Boost logo

Boost Users :

Subject: Re: [Boost-users] Strange boost::threads behaviour
From: Gavin Lambert (gavinl_at_[hidden])
Date: 2015-02-19 20:52:41

On 19/02/2015 21:11, Lorenzo Trivelli wrote:
>> Typically the way things work is that as long as a lock (or
>> whatever it is you're using -- you didn't actually say) goes
>> uncontended, or minimally contended such that a spin resolves it,
>> then it will allocate no kernel handles. A kernel handle is only
>> required when the lock is contended for sufficiently long that it
>> needs to put the thread to sleep.
> thank you ver much for your response,
> I'll try to detail the issue better.
> The original software is an conccurrent transactional server which
> preallocates a certain number of ftherads (say 100 ~ 130) and then
> accepts and serves TCP/IP connections in a request-reply fashion.

While thread-per-connection is a popular model for older or small-scale
software (because it's easy to program), performance suffers quite
significantly when a large number of connections are in use, especially
when each connection needs to contend on the same locks.

Especially if the workload is mostly I/O bound rather than CPU bound,
you may want to consider a "properly" async design (eg. using
Boost.Asio) where #threads == #cores (or thereabouts) and connection
processing can shift between threads as needed.
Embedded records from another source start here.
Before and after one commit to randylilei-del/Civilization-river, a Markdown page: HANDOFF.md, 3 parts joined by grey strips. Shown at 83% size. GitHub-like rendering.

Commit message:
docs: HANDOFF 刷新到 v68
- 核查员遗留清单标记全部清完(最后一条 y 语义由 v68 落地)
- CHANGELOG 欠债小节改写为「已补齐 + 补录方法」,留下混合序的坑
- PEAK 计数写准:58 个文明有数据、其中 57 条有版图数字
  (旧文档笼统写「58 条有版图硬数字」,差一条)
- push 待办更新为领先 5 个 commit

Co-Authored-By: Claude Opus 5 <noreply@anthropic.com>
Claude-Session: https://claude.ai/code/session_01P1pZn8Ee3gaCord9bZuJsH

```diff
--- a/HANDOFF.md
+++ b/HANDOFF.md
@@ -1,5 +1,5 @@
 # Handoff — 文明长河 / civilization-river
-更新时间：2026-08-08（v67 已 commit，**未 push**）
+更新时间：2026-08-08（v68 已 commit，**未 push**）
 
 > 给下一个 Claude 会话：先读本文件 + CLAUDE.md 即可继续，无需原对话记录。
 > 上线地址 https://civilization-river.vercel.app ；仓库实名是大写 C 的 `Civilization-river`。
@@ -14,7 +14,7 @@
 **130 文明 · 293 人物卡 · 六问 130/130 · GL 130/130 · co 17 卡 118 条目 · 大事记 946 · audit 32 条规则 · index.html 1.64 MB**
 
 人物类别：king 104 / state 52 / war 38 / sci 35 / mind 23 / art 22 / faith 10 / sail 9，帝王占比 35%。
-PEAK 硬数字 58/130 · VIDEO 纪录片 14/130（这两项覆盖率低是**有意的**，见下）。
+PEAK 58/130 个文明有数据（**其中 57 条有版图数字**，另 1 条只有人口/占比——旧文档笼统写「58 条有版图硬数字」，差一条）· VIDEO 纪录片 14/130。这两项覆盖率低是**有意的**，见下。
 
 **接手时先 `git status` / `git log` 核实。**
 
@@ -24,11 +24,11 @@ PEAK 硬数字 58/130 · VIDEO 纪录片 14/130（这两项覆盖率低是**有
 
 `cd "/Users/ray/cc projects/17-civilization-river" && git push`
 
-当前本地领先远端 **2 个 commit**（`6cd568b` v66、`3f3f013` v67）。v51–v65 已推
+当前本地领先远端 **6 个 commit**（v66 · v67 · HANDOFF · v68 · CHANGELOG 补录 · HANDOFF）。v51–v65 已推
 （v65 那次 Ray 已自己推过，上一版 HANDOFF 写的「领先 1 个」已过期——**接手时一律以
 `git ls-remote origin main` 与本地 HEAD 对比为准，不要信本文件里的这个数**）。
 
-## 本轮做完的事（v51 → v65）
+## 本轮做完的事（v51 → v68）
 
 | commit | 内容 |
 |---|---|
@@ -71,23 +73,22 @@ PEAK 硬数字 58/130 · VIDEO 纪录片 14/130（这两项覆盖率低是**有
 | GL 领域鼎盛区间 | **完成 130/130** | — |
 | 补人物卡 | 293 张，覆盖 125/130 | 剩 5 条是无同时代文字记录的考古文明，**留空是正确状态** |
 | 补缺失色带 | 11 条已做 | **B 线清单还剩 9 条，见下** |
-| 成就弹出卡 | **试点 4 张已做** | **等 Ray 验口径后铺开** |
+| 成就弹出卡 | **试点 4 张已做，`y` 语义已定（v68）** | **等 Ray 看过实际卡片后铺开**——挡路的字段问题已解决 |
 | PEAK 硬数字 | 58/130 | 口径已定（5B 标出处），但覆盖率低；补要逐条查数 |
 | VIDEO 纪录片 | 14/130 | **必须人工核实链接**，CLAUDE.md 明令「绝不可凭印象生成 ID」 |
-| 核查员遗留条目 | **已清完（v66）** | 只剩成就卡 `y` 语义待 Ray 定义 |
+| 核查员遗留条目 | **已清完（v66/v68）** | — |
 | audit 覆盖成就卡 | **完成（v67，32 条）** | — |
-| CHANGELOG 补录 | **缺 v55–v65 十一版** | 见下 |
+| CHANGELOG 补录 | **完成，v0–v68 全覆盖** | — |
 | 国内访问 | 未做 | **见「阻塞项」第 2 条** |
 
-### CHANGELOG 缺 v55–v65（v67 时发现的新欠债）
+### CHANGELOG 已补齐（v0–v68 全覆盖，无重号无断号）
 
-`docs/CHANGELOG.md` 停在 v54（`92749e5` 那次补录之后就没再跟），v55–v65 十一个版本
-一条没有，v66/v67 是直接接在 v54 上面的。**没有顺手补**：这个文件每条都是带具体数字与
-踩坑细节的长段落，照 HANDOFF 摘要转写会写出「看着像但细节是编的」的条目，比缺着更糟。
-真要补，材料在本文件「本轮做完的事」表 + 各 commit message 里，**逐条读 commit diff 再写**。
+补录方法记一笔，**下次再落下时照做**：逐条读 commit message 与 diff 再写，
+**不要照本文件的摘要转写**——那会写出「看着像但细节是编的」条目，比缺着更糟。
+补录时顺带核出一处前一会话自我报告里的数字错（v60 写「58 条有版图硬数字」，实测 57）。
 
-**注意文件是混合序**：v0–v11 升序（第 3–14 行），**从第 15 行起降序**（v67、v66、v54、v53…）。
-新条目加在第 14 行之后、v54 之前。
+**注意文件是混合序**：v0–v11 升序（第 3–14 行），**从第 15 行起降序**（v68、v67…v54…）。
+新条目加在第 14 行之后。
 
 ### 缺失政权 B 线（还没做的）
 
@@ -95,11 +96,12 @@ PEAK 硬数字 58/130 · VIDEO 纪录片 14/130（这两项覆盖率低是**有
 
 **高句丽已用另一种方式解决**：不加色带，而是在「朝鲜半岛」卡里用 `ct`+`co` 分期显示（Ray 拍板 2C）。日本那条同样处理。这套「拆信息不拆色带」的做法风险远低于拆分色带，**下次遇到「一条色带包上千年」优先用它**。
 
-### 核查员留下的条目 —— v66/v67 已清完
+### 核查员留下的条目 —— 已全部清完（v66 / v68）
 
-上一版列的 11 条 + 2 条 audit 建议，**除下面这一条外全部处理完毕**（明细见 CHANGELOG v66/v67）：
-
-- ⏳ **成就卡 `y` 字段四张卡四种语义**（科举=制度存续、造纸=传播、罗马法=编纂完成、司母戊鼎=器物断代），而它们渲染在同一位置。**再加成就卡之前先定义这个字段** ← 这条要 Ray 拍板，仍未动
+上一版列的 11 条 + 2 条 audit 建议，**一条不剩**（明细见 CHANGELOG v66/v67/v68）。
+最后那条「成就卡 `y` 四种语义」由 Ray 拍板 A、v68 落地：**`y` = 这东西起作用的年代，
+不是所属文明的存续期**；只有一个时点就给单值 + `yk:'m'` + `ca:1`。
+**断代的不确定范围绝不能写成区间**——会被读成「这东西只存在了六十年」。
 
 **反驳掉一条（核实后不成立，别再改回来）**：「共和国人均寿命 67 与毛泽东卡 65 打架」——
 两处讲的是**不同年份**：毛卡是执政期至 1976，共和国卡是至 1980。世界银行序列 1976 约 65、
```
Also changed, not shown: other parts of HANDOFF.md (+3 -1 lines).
> Obviuosly, it heavily uses boost::shared_ptr to handle these connections,
> but in the end I managed to use other shared pointers (for testing purposes only)
> and the boost::thread object alone and a single shared static mutex object
> so, the sample program starrts, creates some threads which simply does some memory
> allocations loops and s. In the main function I enclosed all the code between brackets,
> and I print the handle count before and after, ans it's not the same,
> something like
> int main() {
> GetProcessHandleCount()....
> {
> [creates threads and waits for their termination through ->join]
> }
> GetProcessHandleCount()....
> }
> The difference between the first and the last count is not always the same, it
> depends on how much concccurent threads you create and how much iterations of the
> same loop each thread does.

Well, as I said that is not an error if some synchronization objects
(eg. mutexes) still exist.

Boost-users list run by williamkempf at, kalb at, bjorn.karlsson at, gregod at, wekempf at